Mayor takes issue to Principal over Homecoming

Mayor Mark Gerretsen claims the University should pay the City for policing the Student Ghetto during Homecoming

Kingston Police keeping students at bay on Aberdeen St. Saturday night.
Kingston Police keeping students at bay on Aberdeen St. Saturday night.

Kingston Mayor Mark Gerretsen is calling for the University to cover the City’s policing costs following Saturday’s unsanctioned Aberdeen St. party.

Hundreds of students gathered on Aberdeen St. Saturday night, while the Kingston Police Force (KPF) deployed 103 officers to police the area.

The KPF reported six arrests and 133 tickets during the weekend. Roughly one-third of the tickets were issued to Queen’s students, police said.

During the last official Homecoming in 2008, there were 138 arrests and 687 tickets given out on Homecoming weekend.

Gerretsen, who said the past weekend was extremely costly to the City, said the number of arrests and tickets issued represents a downward trend in offences witnessed over the past four years.

“So I’m looking, from the University in the short term, for some kind of payment, some kind of trade-off for the massive amount of resources that the City of Kingston put into it,” he said.

Following the street party, Gerretsen said he called Principal Daniel Woolf to share his concerns, stating that two Homecoming events may even worsen the situation.

“Are we going to have all these costs again in two weeks?

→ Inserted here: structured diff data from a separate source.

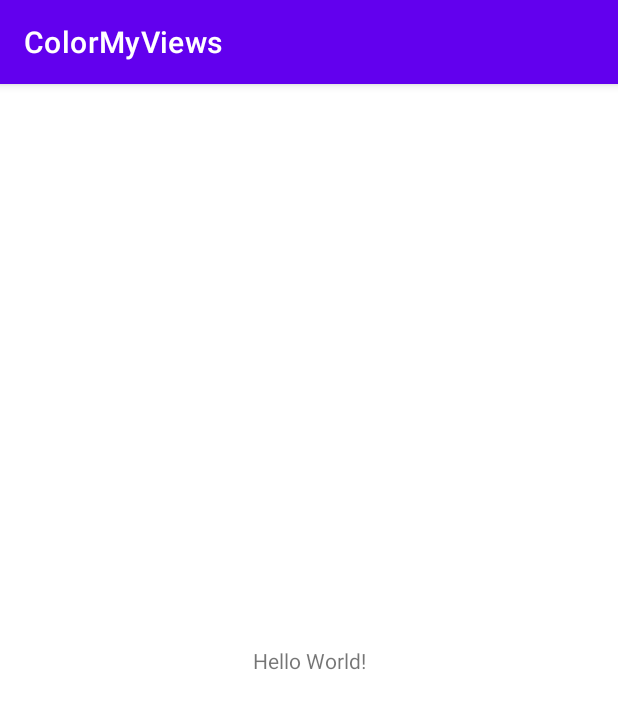
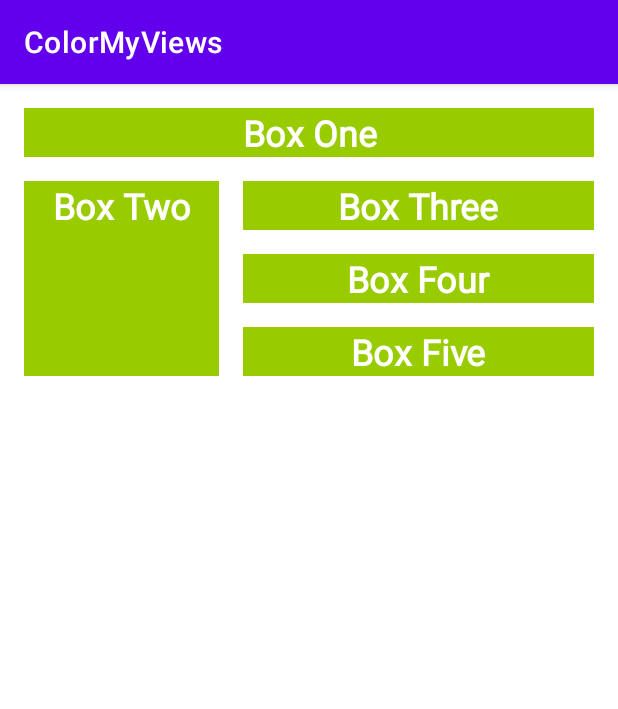
Before and after one commit to conrrado/ColorMyViews, an Android app: the screen it shows after launch (MainActivity), on a phone screen of 412 x 824 dp. Shown: the top 709 px of the screen. Run offline under Robolectric (Android 15) with nearby library versions, the phone set to English and light mode, and no system bars.

Commit message:
Title: Font and layout
Body: Layout and styles added to the app

```diff
--- a/app/src/main/res/layout/activity_main.xml
+++ b/app/src/main/res/layout/activity_main.xml
@@ -7,12 +7,68 @@
     tools:context=".MainActivity">
 
     <TextView
-        android:layout_width="wrap_content"
+        android:id="@+id/box_one_text"
+        style="@style/whiteBox"
+        android:layout_width="0dp"
         android:layout_height="wrap_content"
-        android:text="Hello World!"
-        app:layout_constraintBottom_toBottomOf="parent"
+        android:layout_marginStart="@dimen/margin_wide"
+        android:layout_marginTop="@dimen/margin_wide"
+        android:layout_marginEnd="@dimen/margin_wide"
+        android:text="@string/box_one"
         app:layout_constraintEnd_toEndOf="parent"
         app:layout_constraintStart_toStartOf="parent"
         app:layout_constraintTop_toTopOf="parent" />
 
+    <TextView
+        android:id="@+id/box_two_text"
+        style="@style/whiteBox"
+        android:layout_width="130dp"
+        android:layout_height="130dp"
+        android:layout_marginStart="16dp"
+        android:layout_marginTop="16dp"
+        android:text="@string/box_two"
+        app:layout_constraintStart_toStartOf="parent"
+        app:layout_constraintTop_toBottomOf="@+id/box_one_text" />
+
+    <TextView
+        android:id="@+id/box_three_text"
+        style="@style/whiteBox"
+        android:layout_width="0dp"
+        android:layout_height="wrap_content"
+        android:layout_marginStart="@dimen/margin_wide"
+        android:layout_marginEnd="@dimen/margin_wide"
+        android:text="@string/box_three"
+        app:layout_constraintBottom_toTopOf="@+id/box_four_text"
+        app:layout_constraintEnd_toEndOf="parent"
+        app:layout_constraintStart_toEndOf="@+id/box_two_text"
+        app:layout_constraintTop_toTopOf="@+id/box_two_text" />
+
+    <TextView
+        android:id="@+id/box_four_text"
+        style="@style/whiteBox"
+        android:layout_width="0dp"
+        android:layout_height="wrap_content"
+        android:layout_marginStart="@dimen/margin_wide"
+        android:layout_marginTop="@dimen/margin_wide"
+        android:layout_marginEnd="@dimen/margin_wide"
+        android:layout_marginBottom="@dimen/margin_wide"
+        android:text="@string/box_four"
+        app:layout_constraintBottom_toTopOf="@+id/box_five_text"
+        app:layout_constraintEnd_toEndOf="parent"
+        app:layout_constraintStart_toEndOf="@+id/box_two_text"
+        app:layout_constraintTop_toBottomOf="@+id/box_three_text" />
+
+    <TextView
+        android:id="@+id/box_five_text"
+        style="@style/whiteBox"
+        android:layout_width="0dp"
+        android:layout_height="wrap_content"
+        android:layout_marginStart="@dimen/margin_wide"
+        android:layout_marginEnd="@dimen/margin_wide"
+        android:text="@string/box_five"
+        app:layout_constraintBottom_toBottomOf="@+id/box_two_text"
+        app:layout_constraintEnd_toEndOf="parent"
+        app:layout_constraintStart_toEndOf="@+id/box_two_text"
+        app:layout_constraintTop_toBottomOf="@+id/box_four_text" />
+
 </androidx.constraintlayout.widget.ConstraintLayout>
--- /dev/null
+++ b/app/src/main/res/values/dimens.xml
@@ -0,0 +1,5 @@
+<?xml version="1.0" encoding="utf-8"?>
+<resources>
+    <dimen name="margin_wide">16dp</dimen>
+    <dimen name="box_text_size">24sp</dimen>
+</resources>
--- a/app/src/main/res/values/strings.xml
+++ b/app/src/main/res/values/strings.xml
@@ -1,3 +1,8 @@
 <resources>
     <string name="app_name">ColorMyViews</string>
+    <string name="box_one">Box One</string>
+    <string name="box_two">Box Two</string>
+    <string name="box_three">Box Three</string>
+    <string name="box_four">Box Four</string>
+    <string name="box_five">Box Five</string>
 </resources>
--- /dev/null
+++ b/app/src/main/res/values/styles.xml
@@ -0,0 +1,11 @@
+<?xml version="1.0" encoding="utf-8"?>
+<resources>
+    <style name="whiteBox">
+        <item name="android:background">@android:color/holo_green_light</item>
+        <item name="android:textAlignment">center</item>
+        <item name="android:textSize">@dimen/box_text_size</item>
+        <item name="android:textStyle">bold</item>
+        <item name="android:textColor">@android:color/white</item>
+        <item name="android:fontFamily">@font/roboto</item>
+    </style>
+</resources>
```
Also changed, not shown: app/src/main/res/font/roboto.ttf (added).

Then the problem is twice as bad as it was in 2008 and before that,” he said.

Despite this, the City has yet to calculate the total cost, he noted, as a full expense report hasn’t yet been submitted by the KPF.

He added, though, that many of the police working Saturday night were being paid overtime and costs will also be attributed to behind-the-scenes work at police headquarters and for medical services.

Woolf addressed Gerretsen’s phone call in a statement released Monday morning, saying that the issue of policing costs will be open to discussion after Homecoming finishes.

Woolf told the Journal that he can’t say whether Homecoming will return next year, as it will depend on the events of the next Homecoming weekend.

“We still have one more weekend,” he said. “After that we will sit down with our partners to evaluate how this year went and what the plan might be moving forward.”

Although grateful for events run by Queen’s staff and volunteers and the efforts of Kingston police, Woolf said he was less pleased with the Saturday street party.

“I would like to see fewer people – including but not limited to students and alumni – gathering in large numbers in the near-campus area,” he said via email.

“[But] I think that the majority of students were respectful of each other, the police and the Kingston community,” he said.

Steve Koopman, KPF media relations officer, said the police saw an improvement in student behaviour compared to previous years.

“We were cautiously optimistic and think it turned out well, it obviously has been worse and statistically it shows that as well,” he said.

“Queen’s and AMS … have done a great job pushing the message ‘don’t mess it up’, and to really try and drive home that there is some personal attachment, or responsibility, to [Homecoming],” he added.

The police focused on crowd control on Aberdeen St. by asking students to stay off the streets and sidewalks, Koopman said.

“[Students] questioned why, and we stated it was for public safety reasons. We’re trying to make sure nobody is going to get hit by a vehicle,” he said.

Koopman said the KPF saw a mutual respect between students and officers, but there’s still room for improvement.

“We did hear some rumours about some students and persons attending wanting to potentially take [Aberdeen St.]. There’s still that danger,” he said.

Regatu Asefa said she remained wary of the police during her time on Aberdeen St. on Saturday.

“Cops are being more aggressive I think than they need to be. I was told by the same cop four times to get on the sidewalk, but there [wasn’t] room on the sidewalk,” Asefa, ConEd ’16, told the Journal Saturday night.

Asefa added that she was surprised students’ behaviour was in check.

“It’s calmer than I thought it would be,” she said.

- With files from Abby Andrew and Vincent Ben Matak

All final editorial decisions are made by the Editor(s)-in-Chief and/or the Managing Editor. Authors should not be contacted, targeted, or harassed under any circumstances. If you have any grievances with this article, please direct your comments to

When commenting, be considerate and respectful of writers and fellow commenters. Try to stay on topic. Spam and comments that are hateful or discriminatory will be deleted. Our full commenting policy can be read here.